Data provided Block Start

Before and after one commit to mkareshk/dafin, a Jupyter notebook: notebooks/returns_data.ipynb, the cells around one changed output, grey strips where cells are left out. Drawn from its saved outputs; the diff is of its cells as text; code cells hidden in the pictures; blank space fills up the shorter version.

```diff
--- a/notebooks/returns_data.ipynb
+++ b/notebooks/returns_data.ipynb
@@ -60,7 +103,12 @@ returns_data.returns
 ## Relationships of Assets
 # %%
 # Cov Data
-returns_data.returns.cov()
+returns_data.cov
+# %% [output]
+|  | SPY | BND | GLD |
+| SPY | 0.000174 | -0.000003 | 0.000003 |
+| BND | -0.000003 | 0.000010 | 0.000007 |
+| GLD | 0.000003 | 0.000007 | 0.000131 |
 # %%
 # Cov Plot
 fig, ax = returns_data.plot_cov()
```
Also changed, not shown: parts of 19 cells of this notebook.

Data provided Block End

- **Task statement**: Nothing should be left out. Reproduce all the entries precisely.

- **Answer to this problem**:
Before and after one commit to mkareshk/dafin, a Jupyter notebook: notebooks/returns_data.ipynb, the cells around one changed output, grey strips where cells are left out. Drawn from its saved outputs; the diff is of its cells as text; code cells hidden in the pictures; blank space fills up the shorter version.

```diff
--- a/notebooks/returns_data.ipynb
+++ b/notebooks/returns_data.ipynb
@@ -60,7 +103,12 @@ returns_data.returns
 ## Relationships of Assets
 # %%
 # Cov Data
-returns_data.returns.cov()
+returns_data.cov
+# %% [output]
+|  | SPY | BND | GLD |
+| SPY | 0.000174 | -0.000003 | 0.000003 |
+| BND | -0.000003 | 0.000010 | 0.000007 |
+| GLD | 0.000003 | 0.000007 | 0.000131 |
 # %%
 # Cov Plot
 fig, ax = returns_data.plot_cov()
```
Also changed, not shown: parts of 19 cells of this notebook.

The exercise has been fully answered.